■ Supplied material:
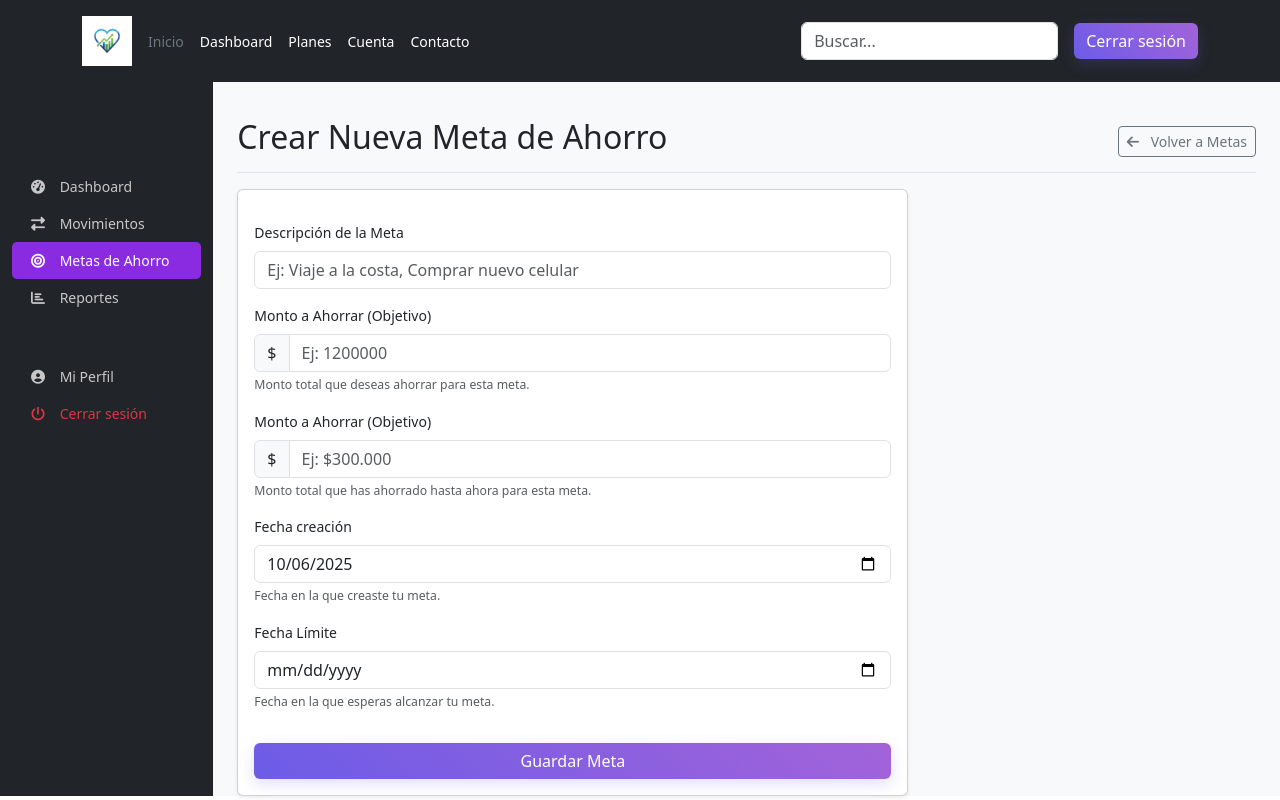
After one commit to JorgeTotena/PersonalFinance, a Flask app: page /nueva_meta in a window 1280 px wide. The commit adds this page. Run offline with Flask 3, Linux system fonts and the light colour scheme; the visitor is signed in with stand-in values (Sample User, id 1); some libraries are stand-ins or nearby versions.

Commit message:
Creando las vista de nuevas metas

```diff
--- a/main.py
+++ b/main.py
@@ -1,6 +1,5 @@
 import os
-from flask import jsonify
-from flask import Flask, abort, render_template, redirect, url_for, flash, request
+from flask import Flask, abort, render_template, redirect, url_for, flash, request, jsonify
 from datetime import datetime, date
 from flask_bootstrap import Bootstrap5
 from werkzeug.security import generate_password_hash, check_password_hash
@@ -279,6 +278,108 @@ def metas():
     #posts = result.scalars().all()
     return render_template("metas.html", logged_in=current_user.is_authenticated)
 
+@app.route('/nueva_meta', methods=["GET", "POST"])
+@login_required
+def nueva_meta():
+    if request.method == "POST":
+        user_id = current_user.id
+        descripcion = request.form.get("descripcion")
+        monto_final_str = request.form.get("ahorro_potencial")
+        monto_actual_str = request.form.get("ahorro_real")
+        fecha_creacion_str = request.form.get("fecha_creacion")
+        fecha_programada_str = request.form.get("fecha_programada")
+
+        # --- Validaciones de campos (IMPORTANTE: devolver jsonify en errores) ---
+        if not descripcion or not monto_final_str or not monto_actual_str or not fecha_creacion_str or not fecha_programada_str:
+            return jsonify({"success": False, "message": "Todos los campos son obligatorios."}), 400
+
+        try:
+            monto_final = float(monto_final_str)
+            monto_actual = float(monto_actual_str)
+            if monto_final <= 0:
+                return jsonify({"success": False, "message": "El monto objetivo debe ser positivo."}), 400
+            if monto_actual < 0:
+                return jsonify({"success": False, "message": "El ahorro actual no puede ser negativo."}), 400
+            if monto_actual > monto_final:
+                return jsonify({"success": False, "message": "El ahorro actual no puede ser mayor que el monto objetivo."}), 400
+
+            fecha_creacion = datetime.strptime(fecha_creacion_str, '%Y-%m-%d').date()
+            fecha_programada = datetime.strptime(fecha_programada_str, '%Y-%m-%d').date()
+
+            if fecha_programada < fecha_creacion:
+                return jsonify({"success": False, "message": "La fecha límite no puede ser anterior a la fecha de creación."}), 400
+
+        except (ValueError, TypeError):
+            return jsonify({"success": False, "message": "Formato de monto o fecha inválido."}), 400
+
+        # --- Lógica de límite de metas (si aplica, también con jsonify) ---
+        # Ejemplo: Si tienes un límite de 3 metas para el plan gratuito
+        limite_metas_gratuitas = 3
+        current_metas = db.session.execute(
+            db.select(Metas).where(Metas.user_id == current_user.id)
+        ).scalars().all()
+        current_metas_count = len(current_metas)
+        if current_metas_count >= limite_metas_gratuitas:
+            return jsonify({"success": False, "message": f"Has alcanzado el límite de {limite_metas_gratuitas} metas. Pásate a Premium para crear metas ilimitadas!"}), 403 # 403 Forbidden
+
+        # --- Si todo es válido, crear y guardar la meta ---
+        try:
+            new_meta = Metas(
+                user_id=user_id,
+                descripcion=descripcion,
+                fecha_creacion=fecha_creacion,
+                fecha_programada=fecha_programada,
+                ahorro_actual=monto_actual,
+                ahorro_potencial=monto_final
+            )
+            db.session.add(new_meta)
+            db.session.commit()
+            return jsonify({
+                "success": True,
+                "message": "Meta agregada con éxito!",
+                "category": { # 'category' es un nombre un poco confuso aquí, podrías usar 'meta'
+                    "id": new_meta.meta_id,
+                    "nombre": new_meta.descripcion,
+                    "fecha_programada": new_meta.fecha_programada.strftime('%Y-%m-%d') # Formatear para JSON
+                }
+            }), 201 # 201 Created
+        except Exception as e:
+            db.session.rollback()
+            return jsonify({"success": False, "message": f"Error interno al guardar la meta: {str(e)}"}), 500
+
+    return render_template("nueva_meta.html", logged_in=current_user.is_authenticated)
+
+
+
+# @app.route('/nueva_meta', methods=["GET", "POST"])
+# @login_required
+# def nueva_meta():
+#     # result = db.session.execute(db.select(BlogPost))
+#     #posts = result.scalars().all()
+#     if request.method == "POST":
+#         user_id = current_user.id
+#         descripcion = request.form.get("descripcion")
+#         monto_final = request.form.get("ahorro_potencial")
+#         monto_actual = request.form.get("ahorro_real")
+#         fecha = request.form.get("fecha_creacion")
+#         fecha_programada = request.form.get("fecha_programada")
+#         new_meta = Metas(user_id=user_id,descripcion=descripcion, fecha_creacion=fecha, fecha_programada=fecha_programada,
+#                          ahorro_actual=monto_actual, ahorro_potencial=monto_final)
+#         db.session.add(new_meta)
+#         db.session.commit()
+#         return jsonify({
+#             "success": True,
+#             "message": "Meta agregada con exito!",
+#             "category": {
+#                 "id": new_meta.meta_id,
+#                 "nombre": new_meta.descripcion,
+#                 "fecha programada": new_meta.fecha_programada
+#             }
+#         }), 201
+#     return render_template("nueva_meta.html", logged_in=current_user.is_authenticated)
+#
+
+
 @app.route('/ingresos', methods=["GET", "POST"])
 @login_required
 def ingresos():
--- /dev/null
+++ b/static/js/meta.js
@@ -0,0 +1,84 @@
+// static/js/nueva_meta.js
+
+document.addEventListener('DOMContentLoaded', function () {
+    const newMetaForm = document.getElementById('newMetaForm');
+    const alertContainer = document.getElementById('meta-alert-container');
+
+    // Función para mostrar alertas de Bootstrap
+    function showAlert(message, type = 'success') {
+        const alertHtml = `
+            <div class="alert alert-${type} alert-dismissible fade show" role="alert">
+                ${message}
+                <button type="button" class="btn-close" data-bs-dismiss="alert" aria-label="Close"></button>
+            </div>
+        `;
+        alertContainer.innerHTML = alertHtml;
+        // Opcional: desaparecer la alerta después de unos segundos
+        setTimeout(() => {
+            const currentAlert = alertContainer.querySelector('.alert');
+            if (currentAlert) {
+                new bootstrap.Alert(currentAlert).close();
+            }
+        }, 5000); // 5 segundos
+    }
+
+
+
+    if (newMetaForm) {
+        newMetaForm.addEventListener('submit', function (event) {
+            event.preventDefault(); // ¡Detener el envío normal del formulario!
+
+            const formData = new FormData(newMetaForm); // Capturar todos los datos del formulario
+
+            // Convierte FormData a un objeto de URLSearchParams si tu Flask espera application/x-www-form-urlencoded
+            const params = new URLSearchParams();
+            for (const pair of formData) {
+                params.append(pair[0], pair[1]);
+            }
+
+            fetch(newMetaForm.action, { // Usar la URL definida en el 'action' del formulario
+                method: 'POST',
+                headers: {
+                    'Content-Type': 'application/x-www-form-urlencoded',
+                },
+                body: params // Enviar los datos del formulario
+            })
+            .then(response => {
+                // Verificar si la respuesta fue exitosa (status 2xx)
+                if (!response.ok) {
+                    // Si no es OK, intenta leer el error del JSON
+                    return response.json().then(err => {
+                        throw new Error(err.message || 'Error desconocido del servidor.');
+                    });
+                }
+                return response.json(); // Si es OK, parsear el JSON
+            })
+            .then(data => {
+                if (data.success) {
+                    showAlert(data.message, 'success');
+                    newMetaForm.reset(); // Limpiar el formulario
+                    // Opcional: redirigir a la página de metas después de un éxito
+                    // setTimeout(() => {
+                    //     window.location.href = '{{ url_for("metas") }}'; // Redirigir a la lista de metas
+                    // }, 2000);
+                } else {
+                    showAlert('Error: ' + (data.message || 'No se pudo crear la meta.'), 'danger');
+                }
+            })
+            .catch(error => {
+                console.error('Error al crear la meta:', error);
+                showAlert('Ocurrió un error al crear la meta: ' + error.message, 'danger');
+            });
+        });
+    }
+
+    // Opcional: establecer la fecha de creación por defecto a hoy
+    const fechaCreacionInput = document.getElementById('fechaCreacion');
+    if (fechaCreacionInput && !fechaCreacionInput.value) {
+        const today = new Date();
+        const yyyy = today.getFullYear();
+        const mm = String(today.getMonth() + 1).padStart(2, '0'); // Enero es 0
+        const dd = String(today.getDate()).padStart(2, '0');
+        fechaCreacionInput.value = `${yyyy}-${mm}-${dd}`;
+    }
+});
--- a/templates/metas.html
+++ b/templates/metas.html
@@ -63,10 +63,8 @@
             <div class="d-flex justify-content-between flex-wrap flex-md-nowrap align-items-center pt-3 pb-2 mb-3 border-bottom">
                 <h1 class="h2">Mis Metas de Ahorro</h1>
                 <div class="btn-toolbar mb-2 mb-md-0">
-                    <!-- Botón deshabilitado porque el usuario ya tiene 3 metas -->
-                    <button type="button" class="btn btn-primary" data-bs-toggle="modal" data-bs-target="#goalModal" disabled>
-                        <i class="fas fa-plus-circle me-1"></i> Crear Nueva Meta
-                    </button>
+                    <a class="btn btn-primary" href="{{url_for('nueva_meta')}}">
+                    <i class="fas fa-plus-circle me-1"></i> Crear nueva meta</a>
                 </div>
             </div>
 
--- /dev/null
+++ b/templates/nueva_meta.html
@@ -0,0 +1,132 @@
+{% extends 'base.html' %}
+
+{% block title %}Crear Nueva Meta - Alivio para tu bolsillo{% endblock %}
+
+{% block styles %}
+    {{ super() }}
+    <link rel="stylesheet" href="https://cdnjs.cloudflare.com/ajax/libs/font-awesome/6.5.2/css/all.min.css">
+    <link rel="stylesheet" href="{{ url_for('static', filename='css/dashboard.css') }}">
+    <link rel="stylesheet" href="{{ url_for('static', filename='css/metas.css') }}"> {# Usaremos un CSS compartido o específico #}
+{% endblock %}
+
+{% block content %}
+<div class="container-fluid bg-light">
+    <div class="row">
+        <nav id="sidebar" class="col-md-3 col-lg-2 d-md-block bg-dark sidebar collapse">
+            <div class="position-sticky pt-3">
+                <ul class="nav flex-column">
+                    <li class="nav-item">
+                        <a class="nav-link" href="{{ url_for('dashboard') }}">
+                            <i class="fas fa-tachometer-alt me-2"></i> Dashboard
+                        </a>
+                    </li>
+                    <li class="nav-item">
+                        <a class="nav-link" href="{{ url_for('movimientos') }}">
+                            <i class="fas fa-exchange-alt me-2"></i> Movimientos
+                        </a>
+                    </li>
+                    <li class="nav-item">
+                        <a class="nav-link active" aria-current="page" href="{{ url_for('metas') }}">
+                            <i class="fas fa-bullseye me-2"></i> Metas de Ahorro
+                        </a>
+                    </li>
+                    <li class="nav-item">
+                        <a class="nav-link" href="#">
+                            <i class="fas fa-chart-bar me-2"></i> Reportes
+                        </a>
+                    </li>
+                </ul>
+                 <h6 class="sidebar-heading d-flex justify-content-between align-items-center px-3 mt-4 mb-1 text-muted">
+                    <span>Cuenta</span>
+                </h6>
+                <ul class="nav flex-column mb-2">
+                    <li class="nav-item">
+                        <a class="nav-link" href="{{ url_for('account')}}">
+                            <i class="fas fa-user-circle me-2"></i> Mi Perfil
+                        </a>
+                    </li>
+                    <li class="nav-item">
+                        <a class="nav-link text-danger" href="{{ url_for('logout')}}">
+                            <i class="fas fa-power-off me-2"></i> Cerrar sesión
+                        </a>
+                    </li>
+                </ul>
+            </div>
+        </nav>
+
+        <main class="col-md-9 ms-sm-auto col-lg-10 px-md-4">
+            <div class="d-flex justify-content-between flex-wrap flex-md-nowrap align-items-center pt-3 pb-2 mb-3 border-bottom">
+                <h1 class="h2">Crear Nueva Meta de Ahorro</h1>
+                <div class="btn-toolbar mb-2 mb-md-0">
+                    <a href="{{ url_for('metas') }}" class="btn btn-sm btn-outline-secondary">
+                        <i class="fas fa-arrow-left me-2"></i> Volver a Metas
+                    </a>
+                </div>
+            </div>
+
+            <div class="row">
+                <div class="col-lg-8">
+                    <div class="card shadow-sm">
+                        <div class="card-body">
+                            {% with messages = get_flashed_messages(with_categories=true) %}
+                                {% if messages %}
+                                    {% for category, message in messages %}
+                                        <div class="alert alert-{{ category }} alert-dismissible fade show" role="alert">
+                                            {{ message }}
+                                            <button type="button" class="btn-close" data-bs-dismiss="alert" aria-label="Close"></button>
+                                        </div>
+                                    {% endfor %}
+                                {% endif %}
+                            {% endwith %}
+
+                            <div id="meta-alert-container" class="mt-3 mb-3"></div>
+                            <form id="newMetaForm" action="{{ url_for('nueva_meta') }}" method="post" novalidate>
+                                <div class="mb-3">
+                                    <label for="metaDescription" class="form-label">Descripción de la Meta</label>
+                                    <input type="text" class="form-control" id="metaDescription" name="descripcion" placeholder="Ej: Viaje a la costa, Comprar nuevo celular" required>
+                                </div>
+
+                                <div class="mb-3">
+                                    <label for="ahorroPotencial" class="form-label">Monto a Ahorrar (Objetivo)</label>
+                                    <div class="input-group">
+                                        <span class="input-group-text">$</span>
+                                        <input type="number" class="form-control" id="ahorroPotencial" name="ahorro_potencial" min="0" step="0.01" placeholder="Ej: 1200000" required>
+                                    </div>
+                                    <div class="form-text">Monto total que deseas ahorrar para esta meta.</div>
+                                </div>
+
+                                <div class="mb-3">
+                                    <label for="ahorroReal" class="form-label">Monto a Ahorrar (Objetivo)</label>
+                                    <div class="input-group">
+                                        <span class="input-group-text">$</span>
+                                        <input type="number" class="form-control" id="ahorroReal" name="ahorro_real" min="0" step="0.01" placeholder="Ej: $300.000" required>
+                                    </div>
+                                    <div class="form-text">Monto total que has ahorrado hasta ahora para esta meta.</div>
+                                </div>
+
+                                <div class="mb-3">
+                                    <label for="fechaCreacion" class="form-label">Fecha creación</label>
+                                    <input type="date" class="form-control" id="fechaCreacion" name="fecha_creacion" required>
+                                    <div class="form-text">Fecha en la que creaste tu meta.</div>
+                                </div>
+
+                                <div class="mb-3">
+                                    <label for="fechaProgramada" class="form-label">Fecha Límite</label>
+                                    <input type="date" class="form-control" id="fechaProgramada" name="fecha_programada" required>
+                                    <div class="form-text">Fecha en la que esperas alcanzar tu meta.</div>
+                                </div>
+
+                                <button type="submit" class="btn btn-primary w-100 mt-3">Guardar Meta</button>
+                            </form>
+                        </div>
+                    </div>
+                </div>
+            </div>
+        </main>
+    </div>
+</div>
+<script src="{{ url_for('static', filename='js/meta.js') }}"></script>
+{% endblock %}
+
+{% block footer %}
+{% endblock %}
```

■ About this exercise: Filter the listing above, keeping only the lines with "stylesheet".

■ Output of the exercise:
+    <link rel="stylesheet" href="https://cdnjs.cloudflare.com/ajax/libs/font-awesome/6.5.2/css/all.min.css">
+    <link rel="stylesheet" href="{{ url_for('static', filename='css/dashboard.css') }}">
+    <link rel="stylesheet" href="{{ url_for('static', filename='css/metas.css') }}"> {# Usaremos un CSS compartido o específico #}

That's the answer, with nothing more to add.